▸ **ASSIGNMENT**:
Filter the entries for the word "from". Copy each line that has it.

──────── EXERCISE DATA ────────

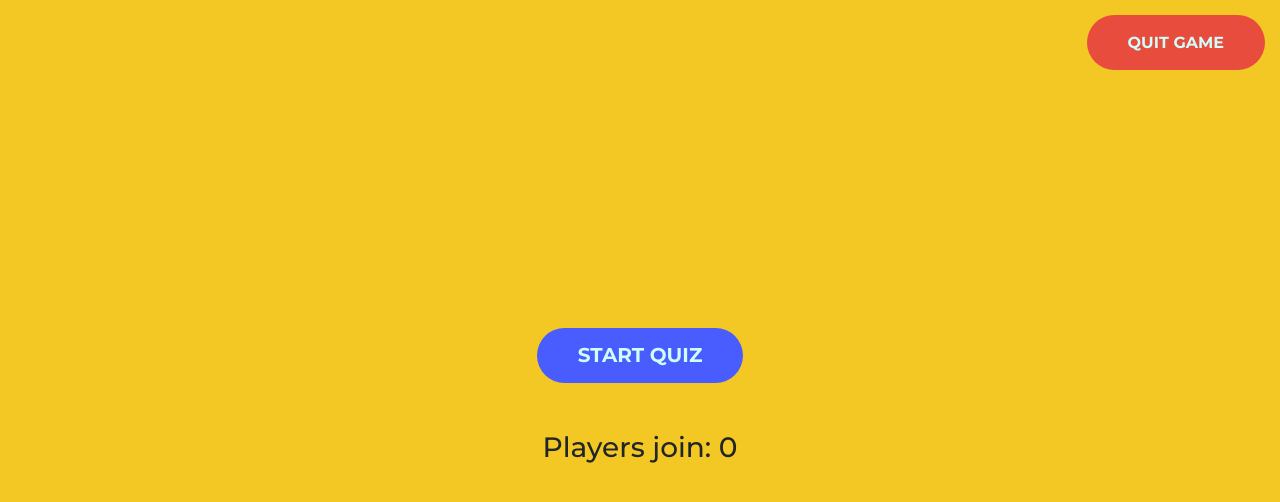
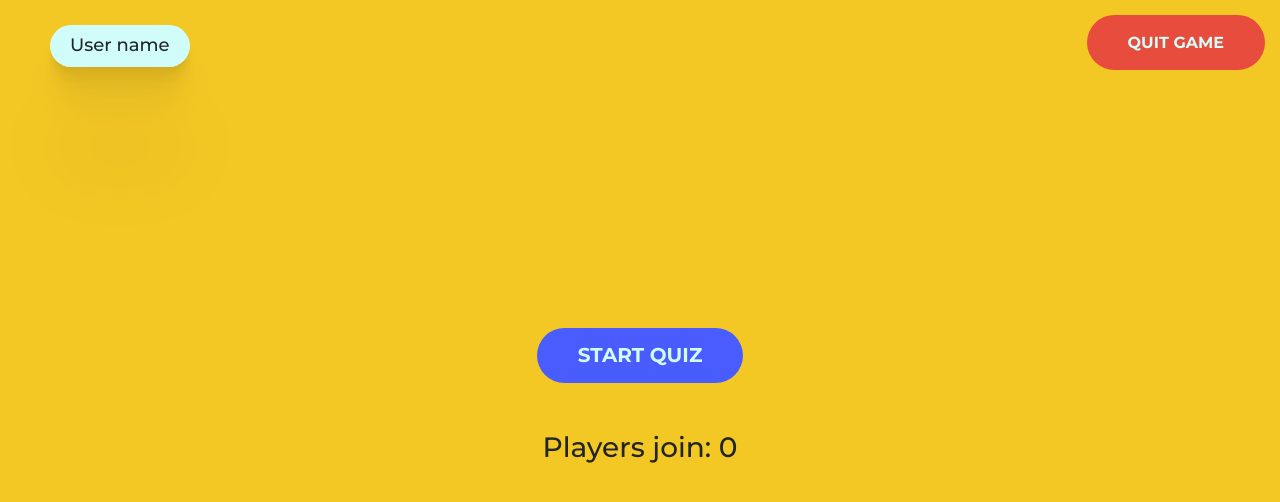
Before and after one commit to pg2-phase2-guess-the-movie/gtm-client, a Vue app in the folder client/: page /lobby in a window 1280 px wide. Shown: the top 502 px of the page. Built offline with nearby package versions, Linux system fonts and the light colour scheme; what vue-confetti would draw is missing.

Commit message:
add tagname component

```diff
--- a/client/src/App.vue
+++ b/client/src/App.vue
@@ -174,4 +174,31 @@ animation: colorchange 20s infinite;
   background-color: #e74c3c !important;
   font-size: 16px !important;
 }
+
+.floating-tagname {
+  top: 25px;
+  left: 50px;
+}
+
+.tagname-card {
+  padding: 10px 20px;
+  margin-bottom: 10px;
+  border-radius: 50px;
+  font-size: 18px;
+  font-weight: 500;
+  background-color: #D0FDF9;
+  box-shadow:
+  0 2.8px 2.2px rgba(0, 0, 0, 0.022),
+  0 6.7px 5.3px rgba(0, 0, 0, 0.033),
+  0 12.5px 10px rgba(0, 0, 0, 0.04),
+  0 22.3px 17.9px rgba(0, 0, 0, 0.045),
+  0 41.8px 33.4px rgba(0, 0, 0, 0.052),
+  0 100px 80px rgba(0, 0, 0, 0.07);
+}
+
+.tagname-card h4 {
+  font-size: 18px;
+  font-weight: 500;
+  margin: 0 !important;
+}
 </style>
--- /dev/null
+++ b/client/src/components/Tagname.vue
@@ -0,0 +1,24 @@
+<template>
+  <!-- USER TAGNAME -->
+  <div class="floating-tagname position-fixed">
+    <!-- CARD TO LOOPING -->
+    <div class="tagname-card">
+      <h4>User name</h4>
+    </div>
+    <!-- CARD TO LOOPING ENDS -->
+  </div>
+  <!-- USER TAGNAME ENDS -->
+</template>
+
+<script>
+export default {
+  name: 'Tagname',
+  computed: {
+
+  }
+}
+</script>
+
+<style>
+
+</style>
--- a/client/src/store/index.js
+++ b/client/src/store/index.js
@@ -7,12 +7,16 @@ Vue.use(Vuex)
 export default new Vuex.Store({
   state: {
     user: '',
-    score: 0
+    score: 0,
+    quizzes: []
   },
   mutations: {
     setUser (state, { name, score }) {
       state.name = name
       state.score = score
+    },
+    setQuizzes (state, payload) {
+      state.quizzes = payload
     }
   },
   actions: {
@@ -27,6 +31,18 @@ export default new Vuex.Store({
     },
     setUser (context, payload) {
       context.commit('setUser', payload)
+    },
+    getQuizzes (context, payload) {
+      return axios({
+        method: 'GET',
+        url: '/quiz',
+        headers: {
+          name: localStorage.getItem('name')
+        }
+      })
+    },
+    setQuizzes (context, payload) {
+      context.commit('setQuizzes', payload)
     }
 
   }
--- a/client/src/views/Lobby.vue
+++ b/client/src/views/Lobby.vue
@@ -6,16 +6,19 @@
       <h3 class="mt-5">Players join: 0</h3>
     </div>
     <quitbutton />
+    <tagname />
   </section>
   <!-- LOBBY ENDS -->
 </template>
 
 <script>
 import Quitbutton from '../components/Quitbutton'
+import Tagname from '../components/Tagname'
 export default {
   name: 'Lobby',
   components: {
-    Quitbutton
+    Quitbutton,
+    Tagname
   }
 }
 </script>
--- a/client/src/views/Play.vue
+++ b/client/src/views/Play.vue
@@ -39,8 +39,18 @@
 <script>
 import Quitbutton from '../components/Quitbutton.vue'
 export default {
+  name: 'Play',
   components: { Quitbutton },
-  name: 'Play'
+  created () {
+    this.$store.dispatch('getQuizzes')
+      .then(res => {
+        console.log(res.data, 'from play')
+        this.$store.dispatch('setQuizzes', res.data.quizzes)
+      })
+      .catch(err => {
+        console.log(err)
+      })
+  }
 }
 </script>
 
```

────────

▸ **EXERCISE RESPONSE**:
 import Quitbutton from '../components/Quitbutton'
+import Tagname from '../components/Tagname'
 import Quitbutton from '../components/Quitbutton.vue'
+        console.log(res.data, 'from play')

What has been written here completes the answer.